=== Section Start ===

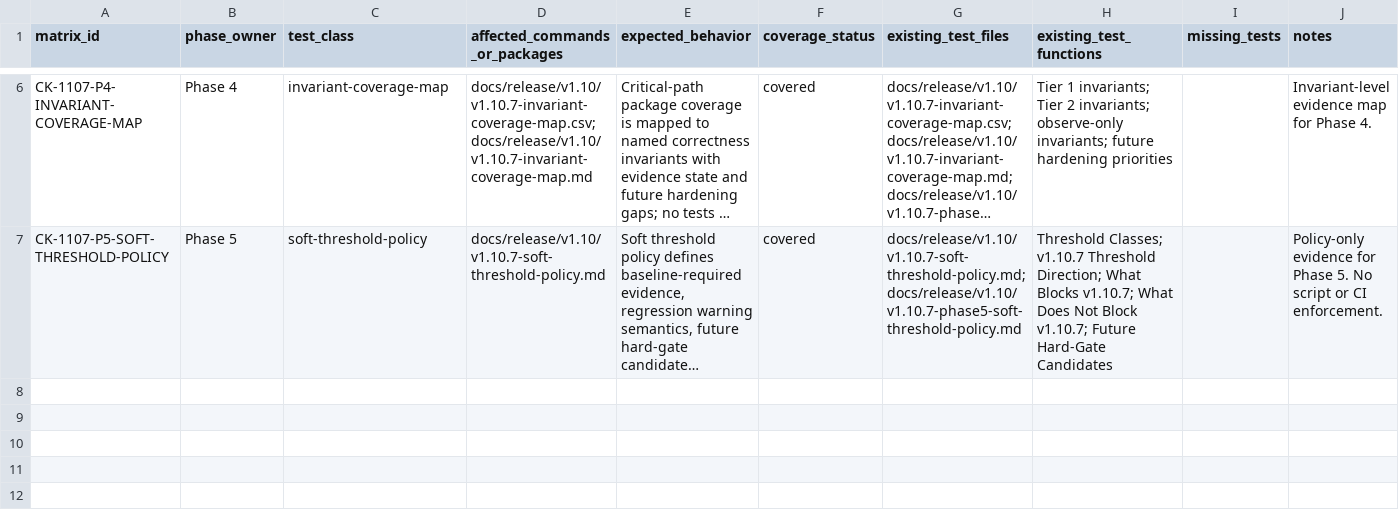
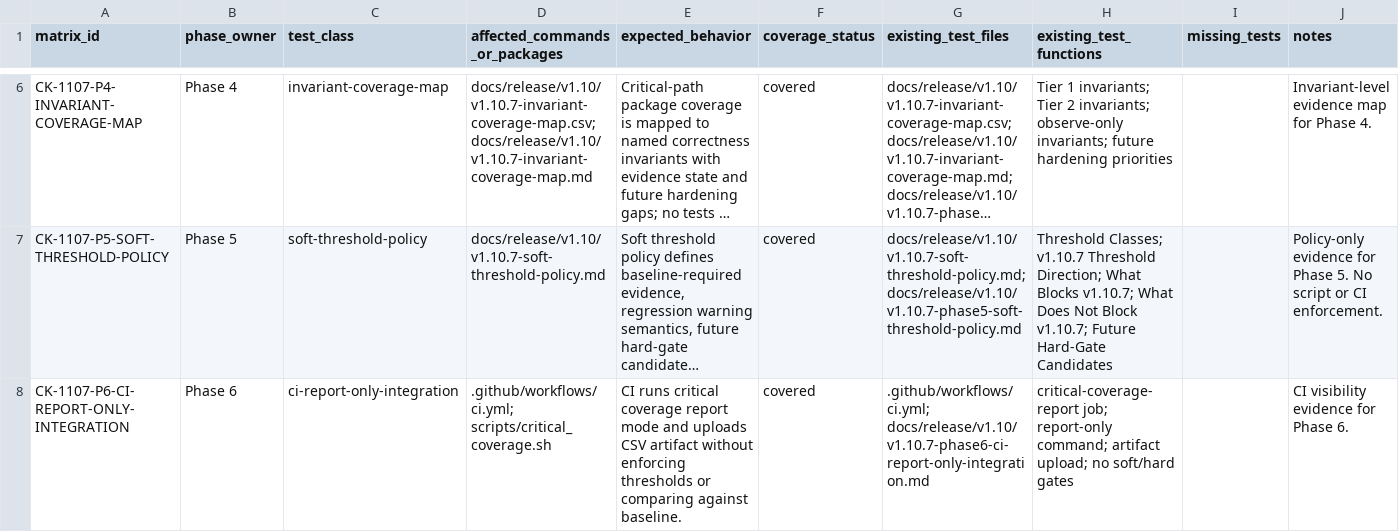
Before and after one commit to franchoy/coldkeep, a CSV file: docs/release/v1.10/v1.10.7-test-inventory.csv, drawn as a sheet; only a part is shown, gaps mark what is left out; long unchanged cells end in …; the diff names each change by its address in the sheet, - before the commit and + after, or states it on an @@ line.

Commit message:
ci: add v1.10.7 critical coverage report job
Add v1.10.7 critical coverage report-only CI job.

This adds:
- critical-coverage-report CI job
- report-only coverage CSV generation
- coverage CSV artifact upload
- Phase 6 checklist/status/test inventory evidence

This does not:
- enforce thresholds
- compare coverage against baseline
- change coverage script behavior
- change Go code
- change Go tests
- change dependencies
- change existing correctness/adversarial jobs

```diff
--- a/docs/release/v1.10/v1.10.7-test-inventory.csv
+++ b/docs/release/v1.10/v1.10.7-test-inventory.csv
+row 8: CK-1107-P6-CI-REPORT-ONLY-INTEGRATION | Phase 6 | ci-report-only-integration | .github/workflows/ci.yml; scripts/critical_coverage.sh | CI runs critical coverage report mode and uploads CSV artifact without enforcing thresholds or comparing against baseline. | covered | .github/workflows/ci.yml; docs/release/v1.10/v1.10.7-phase6-ci-report-only-integration.md | critical-coverage-report job; report-only command; artifact upload; no soft/hard gates |  | CI visibility evidence for Phase 6.
```
Also changed, not shown: 4 other files.
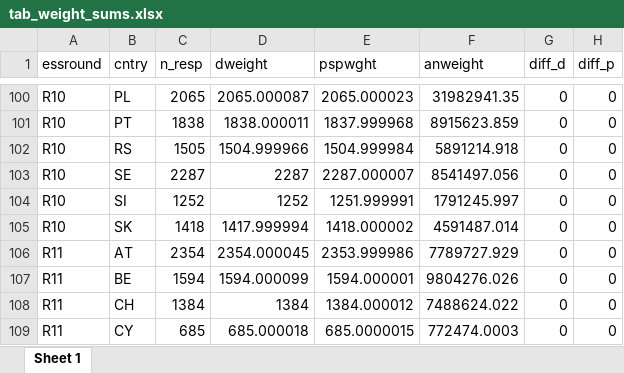
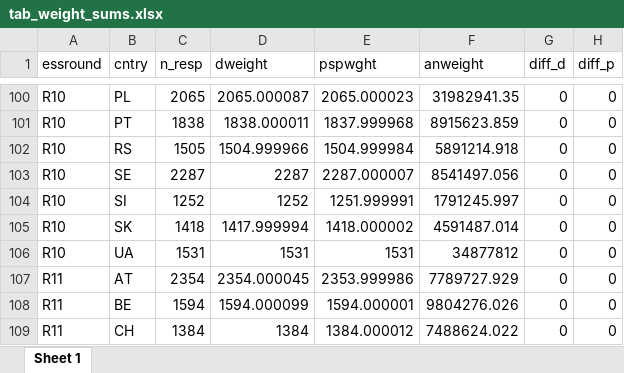
Before and after one commit to djhurio/ESS-precision, an Excel workbook: tables/tab_weight_sums.xlsx, sheet Sheet 1, drawn as a sheet; only a part is shown, gaps mark what is left out; the shorter side is filled out with more unchanged rows; values as stored, in another font and other column widths than the file's, no borders; the diff names each change by its address in the sheet, - before the commit and + after, or states it on an @@ line.

```diff
--- a/tables/tab_weight_sums.xlsx (sheet Sheet 1)
+++ b/tables/tab_weight_sums.xlsx (sheet Sheet 1)
+row 106: R10 | UA | 1531 | 1531 | 1531 | 34877812 | 0 | 0
```
Also changed, not shown: tables/variables-2.xlsx, tables/variables.xlsx, 17 other files.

=== Section End ===

:: HOW TO COMPLETE THIS TASK ::
Please write out the whole listing exactly, but not the pictures in it.

:: ANSWER TO THE PROBLEM ::
Before and after one commit to franchoy/coldkeep, a CSV file: docs/release/v1.10/v1.10.7-test-inventory.csv, drawn as a sheet; only a part is shown, gaps mark what is left out; long unchanged cells end in …; the diff names each change by its address in the sheet, - before the commit and + after, or states it on an @@ line.

Commit message:
ci: add v1.10.7 critical coverage report job
Add v1.10.7 critical coverage report-only CI job.

This adds:
- critical-coverage-report CI job
- report-only coverage CSV generation
- coverage CSV artifact upload
- Phase 6 checklist/status/test inventory evidence

This does not:
- enforce thresholds
- compare coverage against baseline
- change coverage script behavior
- change Go code
- change Go tests
- change dependencies
- change existing correctness/adversarial jobs

```diff
--- a/docs/release/v1.10/v1.10.7-test-inventory.csv
+++ b/docs/release/v1.10/v1.10.7-test-inventory.csv
+row 8: CK-1107-P6-CI-REPORT-ONLY-INTEGRATION | Phase 6 | ci-report-only-integration | .github/workflows/ci.yml; scripts/critical_coverage.sh | CI runs critical coverage report mode and uploads CSV artifact without enforcing thresholds or comparing against baseline. | covered | .github/workflows/ci.yml; docs/release/v1.10/v1.10.7-phase6-ci-report-only-integration.md | critical-coverage-report job; report-only command; artifact upload; no soft/hard gates |  | CI visibility evidence for Phase 6.
```
Also changed, not shown: 4 other files.
Before and after one commit to djhurio/ESS-precision, an Excel workbook: tables/tab_weight_sums.xlsx, sheet Sheet 1, drawn as a sheet; only a part is shown, gaps mark what is left out; the shorter side is filled out with more unchanged rows; values as stored, in another font and other column widths than the file's, no borders; the diff names each change by its address in the sheet, - before the commit and + after, or states it on an @@ line.

```diff
--- a/tables/tab_weight_sums.xlsx (sheet Sheet 1)
+++ b/tables/tab_weight_sums.xlsx (sheet Sheet 1)
+row 106: R10 | UA | 1531 | 1531 | 1531 | 34877812 | 0 | 0
```
Also changed, not shown: tables/variables-2.xlsx, tables/variables.xlsx, 17 other files.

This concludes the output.